Start of Dataset records

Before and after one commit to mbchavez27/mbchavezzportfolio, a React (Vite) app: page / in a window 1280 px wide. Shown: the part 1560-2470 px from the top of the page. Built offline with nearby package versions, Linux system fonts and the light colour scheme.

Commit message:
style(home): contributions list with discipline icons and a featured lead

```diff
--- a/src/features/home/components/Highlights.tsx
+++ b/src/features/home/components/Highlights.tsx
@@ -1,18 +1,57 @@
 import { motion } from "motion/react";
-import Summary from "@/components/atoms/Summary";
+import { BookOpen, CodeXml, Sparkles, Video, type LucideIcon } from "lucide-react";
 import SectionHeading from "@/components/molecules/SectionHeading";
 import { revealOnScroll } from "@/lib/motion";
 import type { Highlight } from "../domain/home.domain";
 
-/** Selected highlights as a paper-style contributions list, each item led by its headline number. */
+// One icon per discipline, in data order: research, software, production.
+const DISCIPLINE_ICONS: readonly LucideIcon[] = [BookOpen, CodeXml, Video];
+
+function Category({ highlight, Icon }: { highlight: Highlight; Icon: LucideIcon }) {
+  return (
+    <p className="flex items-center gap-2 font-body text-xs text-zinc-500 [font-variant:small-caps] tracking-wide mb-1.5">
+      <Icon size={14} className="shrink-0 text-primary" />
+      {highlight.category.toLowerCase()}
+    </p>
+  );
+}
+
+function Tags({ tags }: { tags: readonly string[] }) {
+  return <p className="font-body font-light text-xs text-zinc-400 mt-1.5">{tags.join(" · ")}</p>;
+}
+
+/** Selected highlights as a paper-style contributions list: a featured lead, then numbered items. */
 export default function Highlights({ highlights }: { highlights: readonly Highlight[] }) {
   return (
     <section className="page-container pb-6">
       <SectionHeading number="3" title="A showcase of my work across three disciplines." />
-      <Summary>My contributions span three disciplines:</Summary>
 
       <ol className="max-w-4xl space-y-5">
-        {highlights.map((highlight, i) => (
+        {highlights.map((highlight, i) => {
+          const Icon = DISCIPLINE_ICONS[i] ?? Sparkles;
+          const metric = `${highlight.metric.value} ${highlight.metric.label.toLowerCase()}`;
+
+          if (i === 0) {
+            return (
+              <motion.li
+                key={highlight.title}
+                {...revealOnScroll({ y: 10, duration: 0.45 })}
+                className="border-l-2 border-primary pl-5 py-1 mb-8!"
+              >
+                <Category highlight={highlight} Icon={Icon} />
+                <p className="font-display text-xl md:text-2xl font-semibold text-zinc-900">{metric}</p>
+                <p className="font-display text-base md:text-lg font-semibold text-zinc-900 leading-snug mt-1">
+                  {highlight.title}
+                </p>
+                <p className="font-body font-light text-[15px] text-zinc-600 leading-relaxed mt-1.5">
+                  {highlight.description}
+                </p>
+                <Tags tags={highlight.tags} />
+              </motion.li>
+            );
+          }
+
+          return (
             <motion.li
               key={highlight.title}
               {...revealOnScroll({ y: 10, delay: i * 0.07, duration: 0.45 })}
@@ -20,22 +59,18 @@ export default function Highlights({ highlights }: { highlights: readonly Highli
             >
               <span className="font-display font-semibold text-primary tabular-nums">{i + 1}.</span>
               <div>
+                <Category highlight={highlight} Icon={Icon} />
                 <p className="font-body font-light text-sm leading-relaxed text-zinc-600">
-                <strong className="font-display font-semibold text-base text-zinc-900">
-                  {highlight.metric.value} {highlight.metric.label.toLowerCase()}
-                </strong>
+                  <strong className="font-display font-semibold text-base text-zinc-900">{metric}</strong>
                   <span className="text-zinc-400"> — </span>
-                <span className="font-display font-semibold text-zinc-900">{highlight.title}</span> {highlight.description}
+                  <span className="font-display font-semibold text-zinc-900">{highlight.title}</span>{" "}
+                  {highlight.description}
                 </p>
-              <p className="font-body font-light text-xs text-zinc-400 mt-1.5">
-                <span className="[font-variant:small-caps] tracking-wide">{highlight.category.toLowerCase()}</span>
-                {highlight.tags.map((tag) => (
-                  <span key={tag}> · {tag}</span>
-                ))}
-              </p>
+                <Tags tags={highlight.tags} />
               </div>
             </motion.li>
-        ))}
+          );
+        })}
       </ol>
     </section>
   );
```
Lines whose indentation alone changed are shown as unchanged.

End of Dataset records
Start of Dataset records

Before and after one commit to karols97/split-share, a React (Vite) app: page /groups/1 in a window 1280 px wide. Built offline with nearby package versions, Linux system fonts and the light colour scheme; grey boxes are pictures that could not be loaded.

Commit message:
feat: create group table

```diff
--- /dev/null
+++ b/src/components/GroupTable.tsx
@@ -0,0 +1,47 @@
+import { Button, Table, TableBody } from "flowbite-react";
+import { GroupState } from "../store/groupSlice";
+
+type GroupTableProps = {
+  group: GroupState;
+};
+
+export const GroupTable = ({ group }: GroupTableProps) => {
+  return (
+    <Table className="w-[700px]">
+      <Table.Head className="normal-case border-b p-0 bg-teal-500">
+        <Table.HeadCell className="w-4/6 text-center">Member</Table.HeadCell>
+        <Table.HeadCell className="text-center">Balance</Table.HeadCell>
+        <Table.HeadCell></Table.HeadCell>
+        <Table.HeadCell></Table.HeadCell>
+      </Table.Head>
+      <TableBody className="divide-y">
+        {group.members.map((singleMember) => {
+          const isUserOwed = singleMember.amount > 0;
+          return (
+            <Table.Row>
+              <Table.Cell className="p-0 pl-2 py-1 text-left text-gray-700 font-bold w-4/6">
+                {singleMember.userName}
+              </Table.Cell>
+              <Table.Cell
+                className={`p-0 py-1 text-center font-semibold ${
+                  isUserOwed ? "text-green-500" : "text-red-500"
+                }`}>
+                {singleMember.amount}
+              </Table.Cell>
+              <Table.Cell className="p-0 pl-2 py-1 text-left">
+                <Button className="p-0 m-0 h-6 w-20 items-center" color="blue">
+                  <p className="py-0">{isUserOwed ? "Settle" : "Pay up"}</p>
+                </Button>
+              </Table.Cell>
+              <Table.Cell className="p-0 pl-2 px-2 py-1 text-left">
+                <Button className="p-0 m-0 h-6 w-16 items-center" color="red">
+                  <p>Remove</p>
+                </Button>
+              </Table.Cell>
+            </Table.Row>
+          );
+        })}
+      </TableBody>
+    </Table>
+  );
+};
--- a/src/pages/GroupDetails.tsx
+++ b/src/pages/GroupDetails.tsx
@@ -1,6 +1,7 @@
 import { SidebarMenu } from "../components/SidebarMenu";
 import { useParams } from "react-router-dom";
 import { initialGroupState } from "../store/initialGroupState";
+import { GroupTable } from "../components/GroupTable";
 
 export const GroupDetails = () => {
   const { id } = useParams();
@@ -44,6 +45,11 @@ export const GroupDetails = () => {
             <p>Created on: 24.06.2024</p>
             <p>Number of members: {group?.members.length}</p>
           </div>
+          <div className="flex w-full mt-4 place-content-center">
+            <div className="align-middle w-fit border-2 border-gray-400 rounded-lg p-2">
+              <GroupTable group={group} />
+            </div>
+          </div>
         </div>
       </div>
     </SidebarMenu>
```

End of Dataset records

* **Assigned task**:
The expected result is every line from the material above that includes "motion".

* **Written solution**:
 import { motion } from "motion/react";
 import { revealOnScroll } from "@/lib/motion";
+              <motion.li
+              </motion.li>
             <motion.li
             </motion.li>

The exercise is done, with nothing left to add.